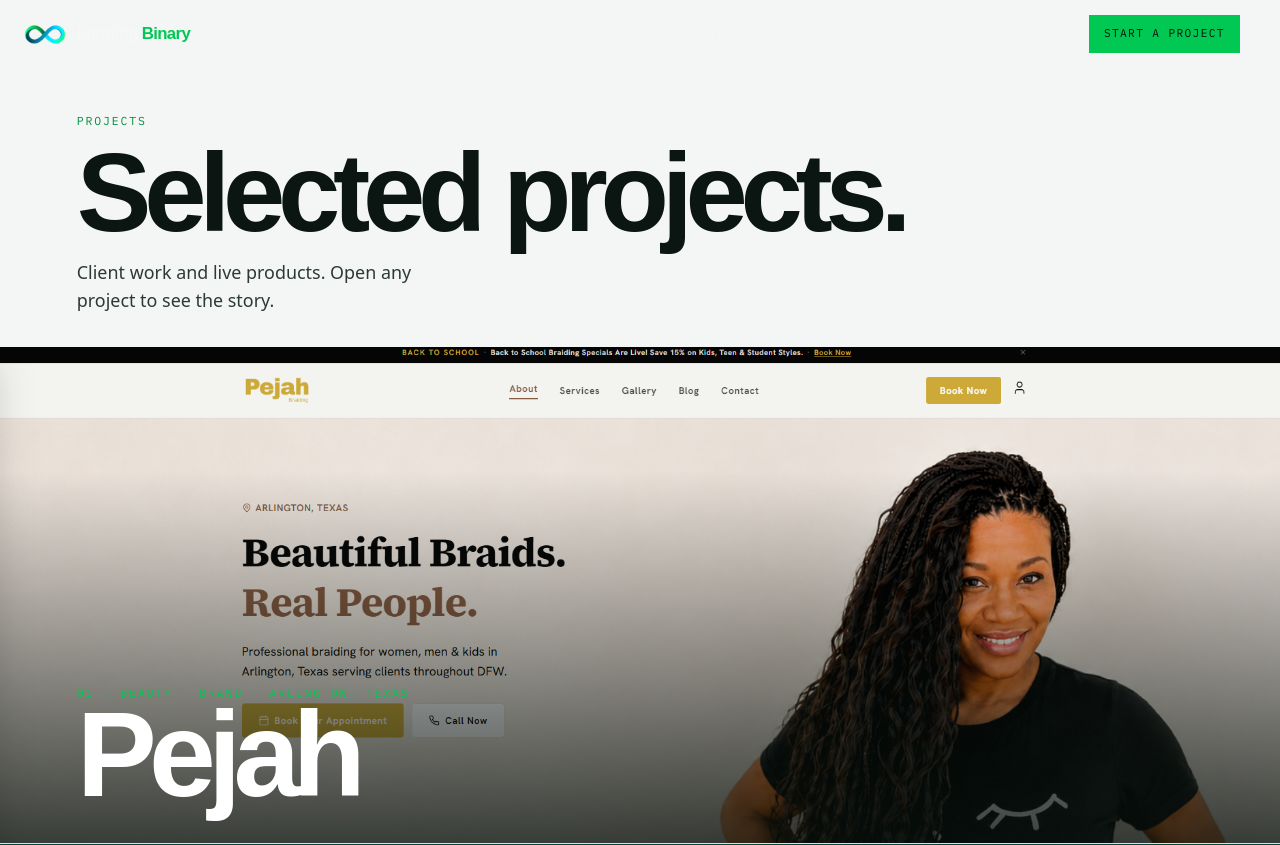
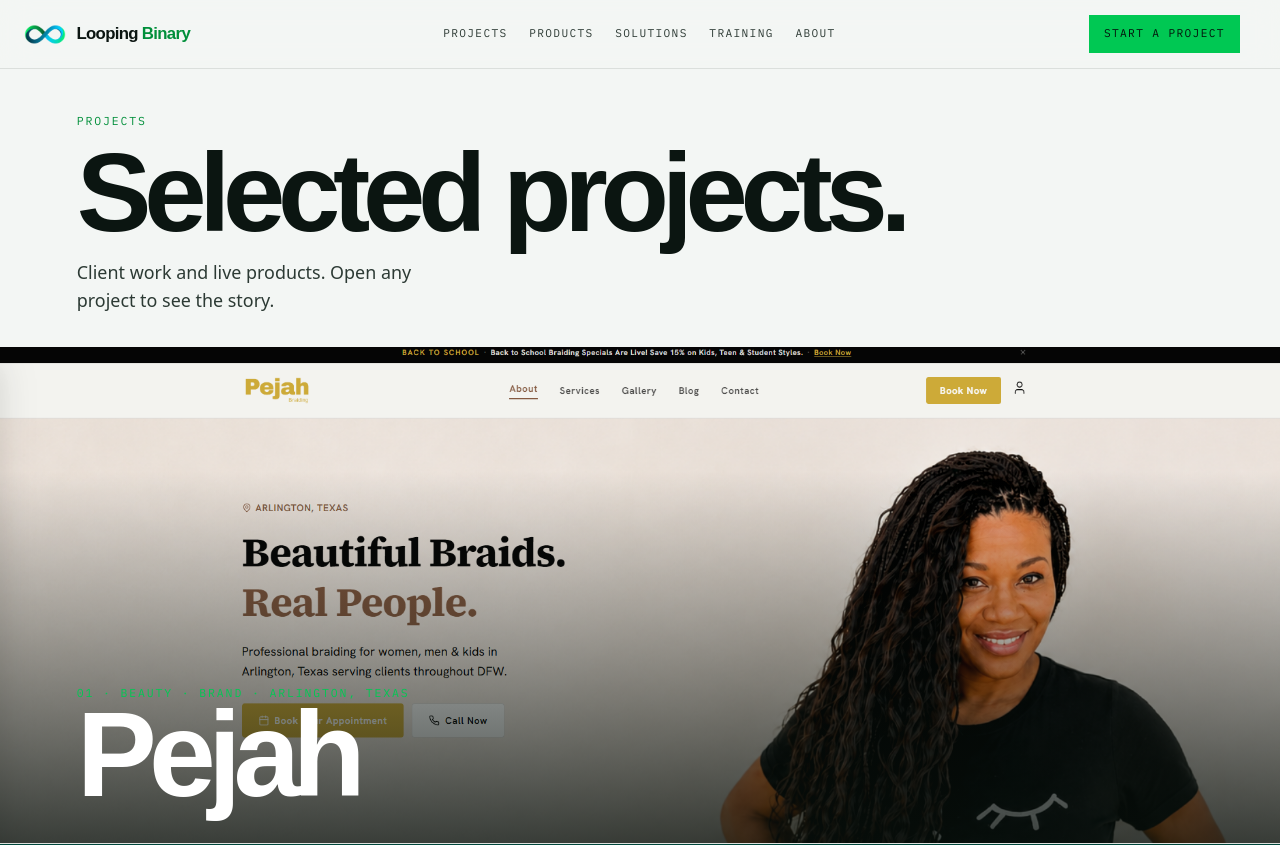
Before and after one commit to tatohmodest/loopingbinary, a Next.js app: page /work in a window 1280 px wide. Shown: the top 845 px of the page. Built offline with nearby package versions, Linux system fonts and the light colour scheme; a web font is replaced by a local one.

Commit message:
Keep solid nav on inner pages so links stay readable
On light routes the transparent hero nav would wash out; solid ink
nav is now forced off the homepage while the dark hero still gets
the light inverted treatment until scroll.

Co-authored-by: tatohmodest <tatohmodest@users.noreply.github.com>

```diff
--- a/components/Nav.tsx
+++ b/components/Nav.tsx
@@ -2,6 +2,7 @@
 
 import { useEffect, useState } from "react";
 import Link from "next/link";
+import { usePathname } from "next/navigation";
 import BrandMark from "@/components/BrandMark";
 
 const LINKS = [
@@ -13,15 +14,22 @@ const LINKS = [
 ] as const;
 
 export default function Nav() {
+  const pathname = usePathname();
   const [open, setOpen] = useState(false);
   const [scrolled, setScrolled] = useState(false);
+  const onHome = pathname === "/";
+  const solid = !onHome || scrolled || open;
 
   useEffect(() => {
-    const onScroll = () => setScrolled(window.scrollY > 12);
+    if (!onHome) {
+      setScrolled(false);
+      return;
+    }
+    const onScroll = () => setScrolled(window.scrollY > 24);
     onScroll();
     window.addEventListener("scroll", onScroll, { passive: true });
     return () => window.removeEventListener("scroll", onScroll);
-  }, []);
+  }, [onHome]);
 
   useEffect(() => {
     document.body.style.overflow = open ? "hidden" : "";
@@ -42,7 +50,7 @@ export default function Nav() {
 
   return (
     <>
-      <header className={`top${scrolled ? " is-solid" : ""}`}>
+      <header className={`top${solid ? " is-solid" : ""}`}>
         <Link href="/" className="top-mark" aria-label="Looping Binary home" onClick={close}>
           <BrandMark variant="infinity" />
           <span className="top-word">
```
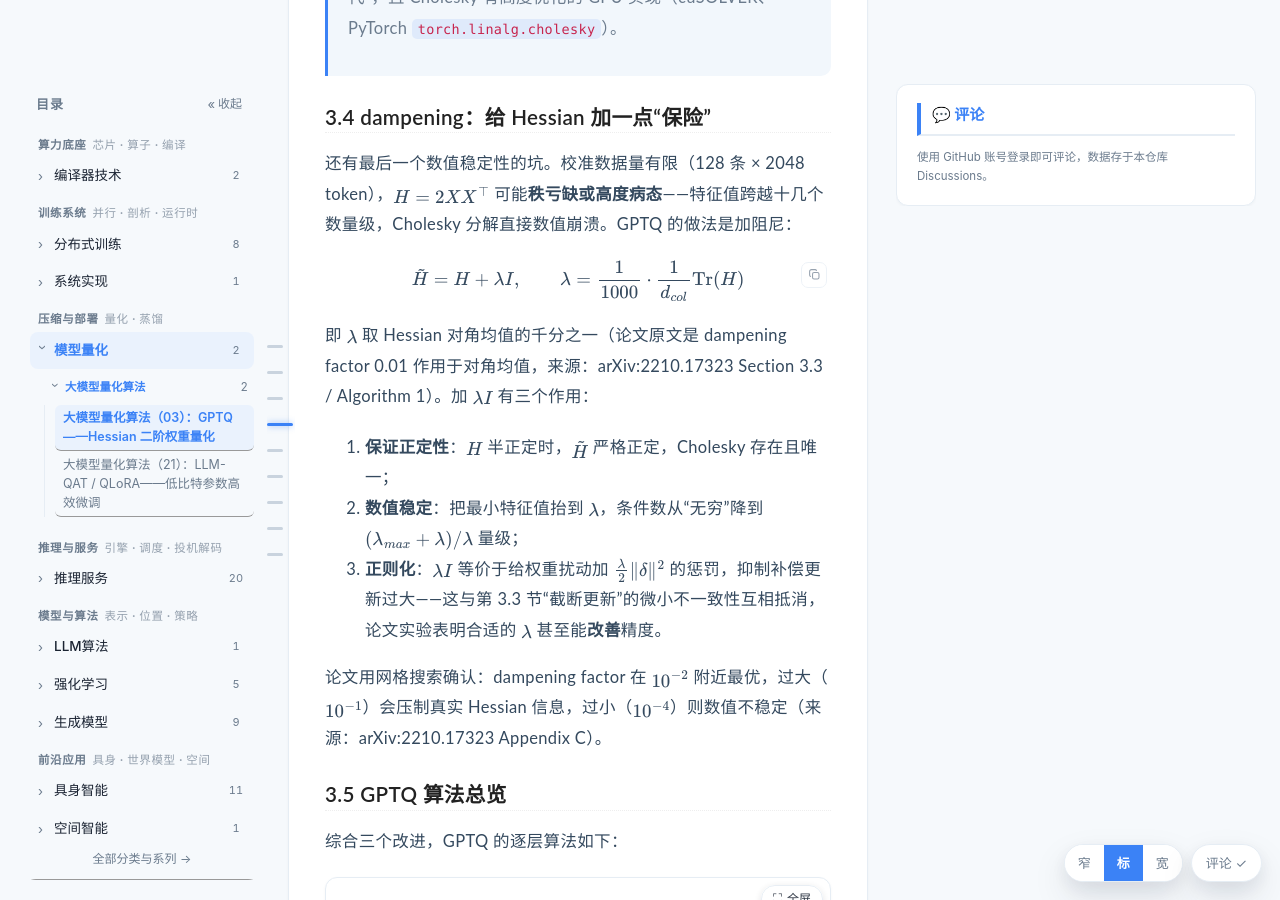
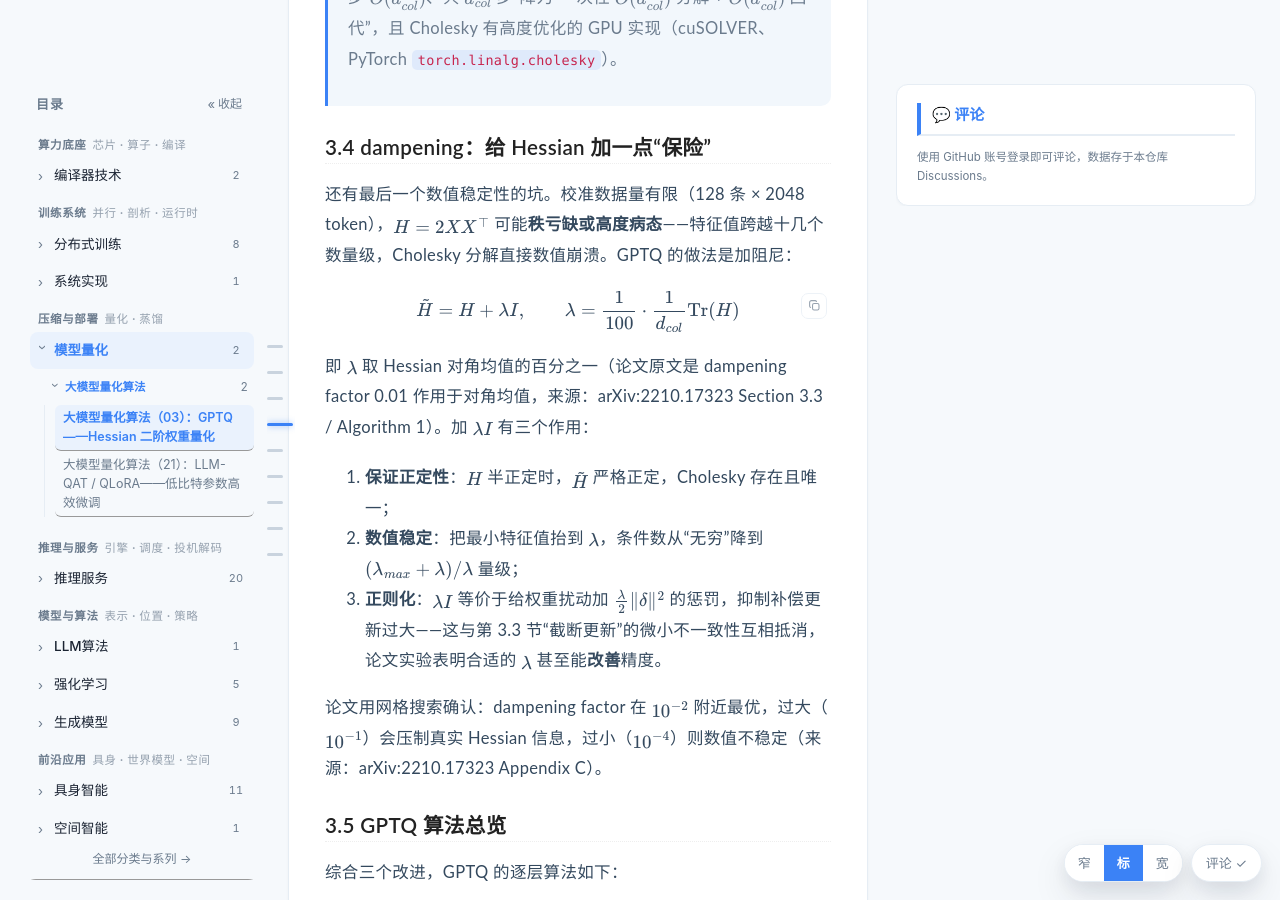
Before and after one commit to lrypcy/lrypcy.github.io, a Jekyll site: the page built from _posts/2026-08-24-ptq-02-gptq.md, in a window 1280 px wide and 900 px high, scrolled down 17519 px. Built offline with Jekyll 4.4.1, drawn with Linux system fonts in a browser that asks for light colours; comment, search, counter and statistics services are not loaded; some of the changed text lies outside the part shown.

Commit message:
fix(gptq): 修正两处公式笔误（dampening 系数与对角阵逆列）

```diff
--- a/_posts/2026-08-24-ptq-02-gptq.md
+++ b/_posts/2026-08-24-ptq-02-gptq.md
@@ -358,9 +358,9 @@ $$\boxed{\; \delta_{q:} = \frac{c}{d^\top d} \cdot d, \qquad d = M_{q:,q} = (L^{
 
 还有最后一个数值稳定性的坑。校准数据量有限（128 条 × 2048 token），$$H = 2XX^\top$$ 可能**秩亏缺或高度病态**——特征值跨越十几个数量级，Cholesky 分解直接数值崩溃。GPTQ 的做法是加阻尼：
 
-$$\tilde{H} = H + \lambda I, \qquad \lambda = \frac{1}{1000} \cdot \frac{1}{d_{col}} \operatorname{Tr}(H)$$
+$$\tilde{H} = H + \lambda I, \qquad \lambda = \frac{1}{100} \cdot \frac{1}{d_{col}} \operatorname{Tr}(H)$$
 
-即 $$\lambda$$ 取 Hessian 对角均值的千分之一（论文原文是 dampening factor 0.01 作用于对角均值，来源：arXiv:2210.17323 Section 3.3 / Algorithm 1）。加 $$\lambda I$$ 有三个作用：
+即 $$\lambda$$ 取 Hessian 对角均值的百分之一（论文原文是 dampening factor 0.01 作用于对角均值，来源：arXiv:2210.17323 Section 3.3 / Algorithm 1）。加 $$\lambda I$$ 有三个作用：
 
 1. **保证正定性**：$$H$$ 半正定时，$$\tilde{H}$$ 严格正定，Cholesky 存在且唯一；
 2. **数值稳定**：把最小特征值抬到 $$\lambda$$，条件数从“无穷”降到 $$(\lambda_{max} + \lambda)/\lambda$$ 量级；
```
Also changed, not shown: other parts of _posts/2026-08-24-ptq-02-gptq.md (+1 -1 lines).
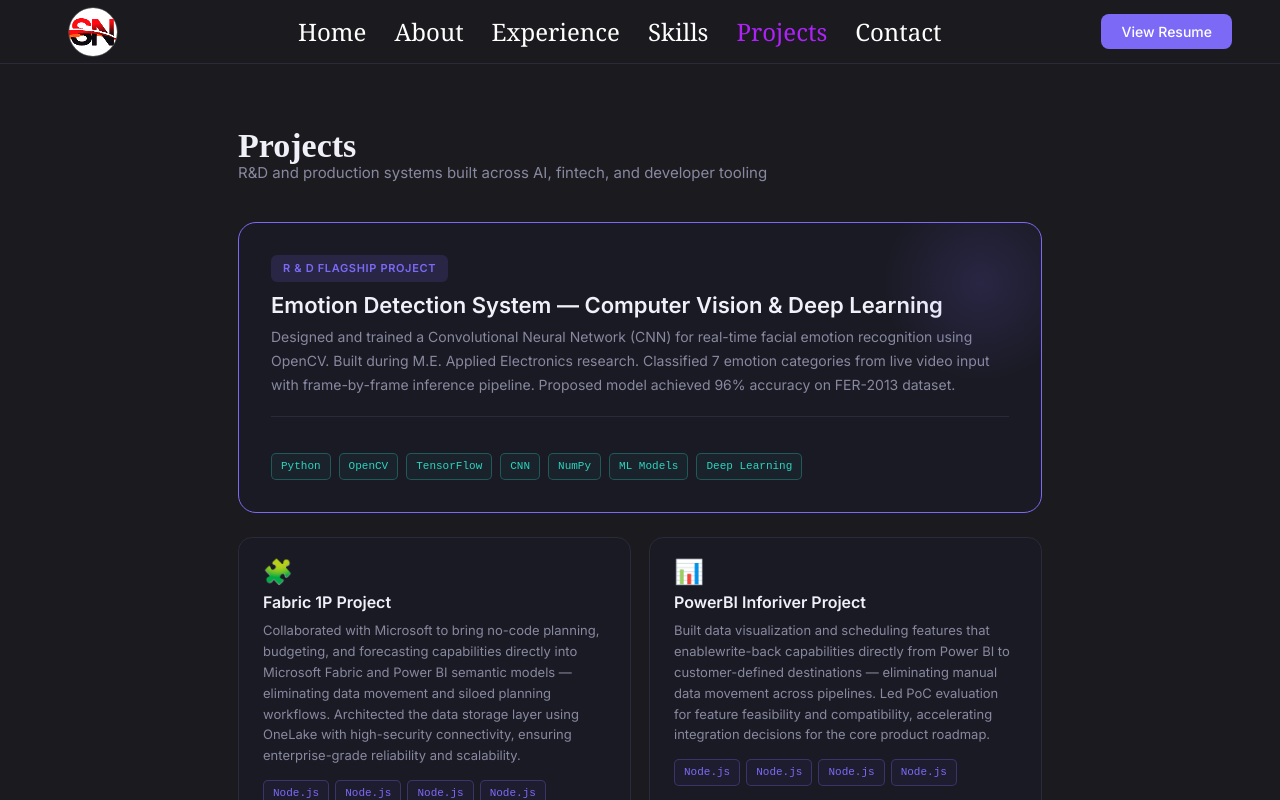
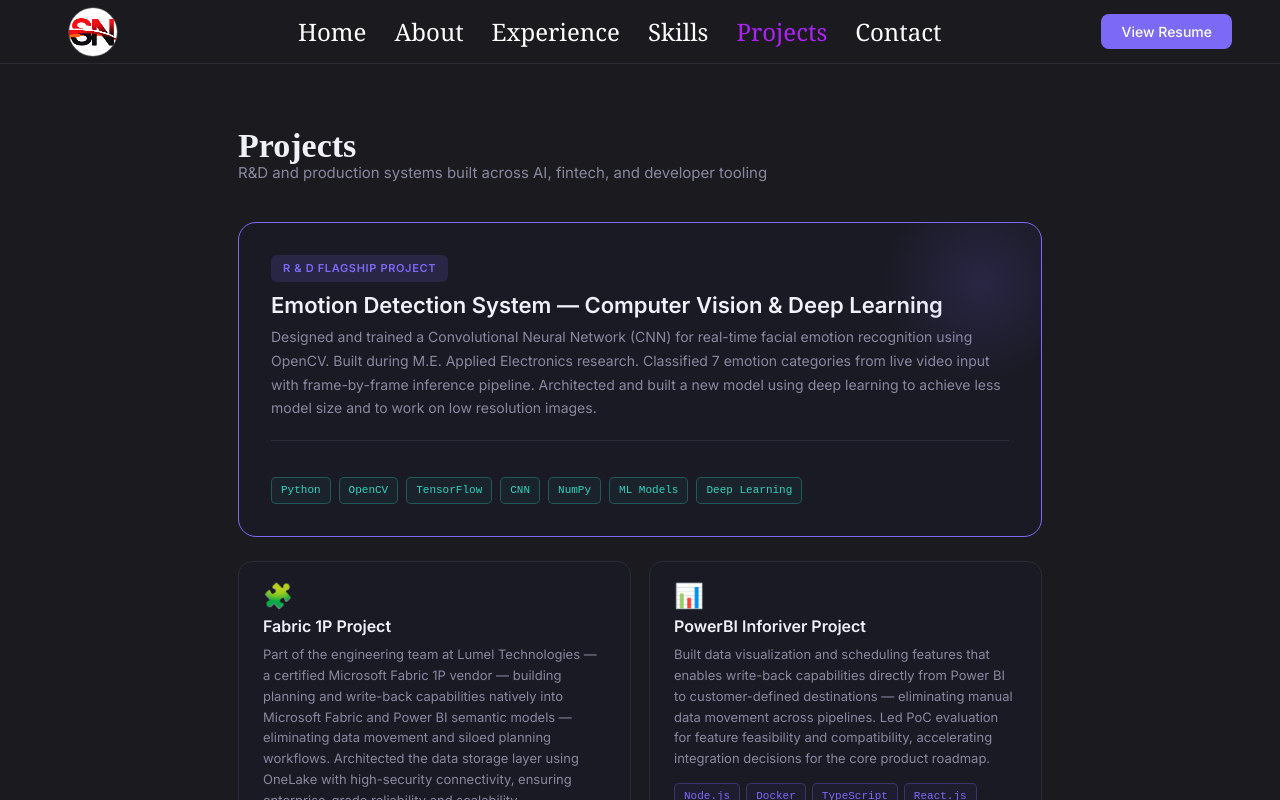
Before and after one commit to srinidhi-anand/portfolio, a Next.js app: page /profile/projects in a window 1280 px wide. Built offline with nearby package versions, Linux system fonts and the light colour scheme.

Commit message:
fix: project changes

```diff
--- a/src/app/freelancer/projects/projectDetails.ts
+++ b/src/app/freelancer/projects/projectDetails.ts
@@ -33,7 +33,7 @@ export const ProjectCards = {
     icon: "💳",
     badge: "⭐ Featured",
     description:
-      "Data Visualization using Ms Tool called PowerBI and Fabric to integrate Planning, Intelligence views for millions of data for worldwide customers",
+      "Data Visualization using MS Tool called PowerBI and Fabric to integrate Planning, Intelligence views for millions of data for worldwide customers",
     outcome: "📈 Reduces data handling complexities by 65%",
   },
   "E-Invoice Single Page": {
@@ -57,7 +57,7 @@ export const ProjectCards = {
     description:
       "Breath movement analysis based on sleeping activity with Google Fit API",
     outcome:
-      "Health based monitoring and breath analysis app in health care industry",
+      "An app to track sleep of humans and their breath analysis to be used in health care industry",
   },
   Monarch: {
     icon: "📊",
--- a/src/app/profile/projects/page.js
+++ b/src/app/profile/projects/page.js
@@ -58,7 +58,7 @@ export default function Project() {
                                         </div>}
                                     <p>{v.desc}</p>
                                     <div className="sr-proj-card-stack">
-                                        {v.stack.map((item, i) => (<span key={i + item} className="sr-proj-tech">Node.js</span>))}
+                                        {v.stack.map((item, i) => (<span key={i + item} className="sr-proj-tech">{item}</span>))}
                                     </div>
                                 </div>)
                             })
--- a/src/app/profile/projects/projectDetailts.ts
+++ b/src/app/profile/projects/projectDetailts.ts
@@ -3,7 +3,7 @@ export const projectCards = {
     isFeatured: true,
     name: "Emotion Detection System — Computer Vision & Deep Learning",
     badge: "R & D FLAGSHIP PROJECT",
-    desc: "Designed and trained a Convolutional Neural Network (CNN) for real-time facial emotion recognition using OpenCV. Built during M.E. Applied Electronics research. Classified 7 emotion categories from live video input with frame-by-frame inference pipeline. Proposed model achieved 96% accuracy on FER-2013 dataset.",
+    desc: "Designed and trained a Convolutional Neural Network (CNN) for real-time facial emotion recognition using OpenCV. Built during M.E. Applied Electronics research. Classified 7 emotion categories from live video input with frame-by-frame inference pipeline. Architected and built a new model using deep learning to achieve less model size and to work on low resolution images.",
     meta: [
       {
         normal: "Architecture",
@@ -36,15 +36,32 @@ export const projectCards = {
     isFeatured: false,
     name: "Fabric 1P Project",
     icon: "🧩",
-    desc: "Collaborated with Microsoft to bring no-code planning, budgeting, and forecasting capabilities directly into Microsoft Fabric and Power BI semantic models — eliminating data movement and siloed planning workflows. Architected the data storage layer using OneLake with high-security connectivity, ensuring enterprise-grade reliability and scalability.",
-    stack: ["Node.js", ".NET", "TypeScript", "React.js"],
+    desc: "Part of the engineering team at Lumel Technologies — a certified Microsoft Fabric 1P vendor — building planning and write-back capabilities natively into Microsoft Fabric and Power BI semantic models — eliminating data movement and siloed planning workflows. Architected the data storage layer using OneLake with high-security connectivity, ensuring enterprise-grade reliability and scalability.",
+    stack: [
+      "Node.js",
+      "TypeScript",
+      "React.js",
+      ".NET",
+      "Microsoft Fabric",
+      "OneLake",
+      "Fabric SQL",
+      "GitHub Actions",
+    ],
   },
   IR: {
     isFeatured: false,
     name: "PowerBI Inforiver Project",
     icon: "📊",
-    desc: "Built data visualization and scheduling features that enablewrite-back capabilities directly from Power BI to customer-defined destinations — eliminating manual data movement across pipelines. Led PoC evaluation for feature feasibility and compatibility, accelerating integration decisions for the core product roadmap.",
-    stack: ["Node.js", "Docker", "TypeScript", "React.js"],
+    desc: "Built data visualization and scheduling features that enables write-back capabilities directly from Power BI to customer-defined destinations — eliminating manual data movement across pipelines. Led PoC evaluation for feature feasibility and compatibility, accelerating integration decisions for the core product roadmap.",
+    stack: [
+      "Node.js",
+      "Docker",
+      "TypeScript",
+      "React.js",
+      "Power BI",
+      "Azure SQL",
+      "GitHub Actions",
+    ],
   },
   ITEST: {
     isFeatured: false,
@@ -95,12 +112,28 @@ export const projectCards = {
     stack: ["Google Fit API", "Python(Kivy)", "GCP", "Rest API"],
     isPublished: false,
   },
+  Monarch: {
+    isFeatured: false,
+    icon: "🛒",
+    badge: null,
+    name: "Monarch - Agilent",
+    desc: "CPQ system development with Catalog and pricing modules, Pricebook Sets, Exchange Rates using SAP CPQ tool",
+    stack: ["MSSQL", "IPython", "Catalog", "Pricing", "SAP CPQ", "Knockout.js"],
+  },
+  BioTek: {
+    isFeatured: false,
+    icon: "🛒",
+    badge: null,
+    name: "BioTek - Agilent",
+    desc: "CPQ system development with Catalog modules using native CPQ tool.",
+    stack: ["MSSQL", "IPython", "Catalog", "SAP CPQ", "Knockout.js"],
+  },
   CPQ: {
     isFeatured: false,
     name: "SAP CPQ System — OCTanner",
-    icon: "📱",
+    icon: "💰",
     desc: `Enterprise CPQ with custom Pricebook Sets, Exchange Rate modules and SalesForce object integration. 40% SQL query optimisation via Python profiling.`,
-    stack: ["MSSQL", "Python", "SAP CPQ", "Knockout.js"],
+    stack: ["MSSQL", "Python", "SAP CPQ", "Pricing", "Knockout.js"],
     isPublished: false,
   },
 };
```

**Problem to solve**
Using the entries above, return each line in which the word "outcome" occurs.

**Answer**
     outcome: "📈 Reduces data handling complexities by 65%",
     outcome:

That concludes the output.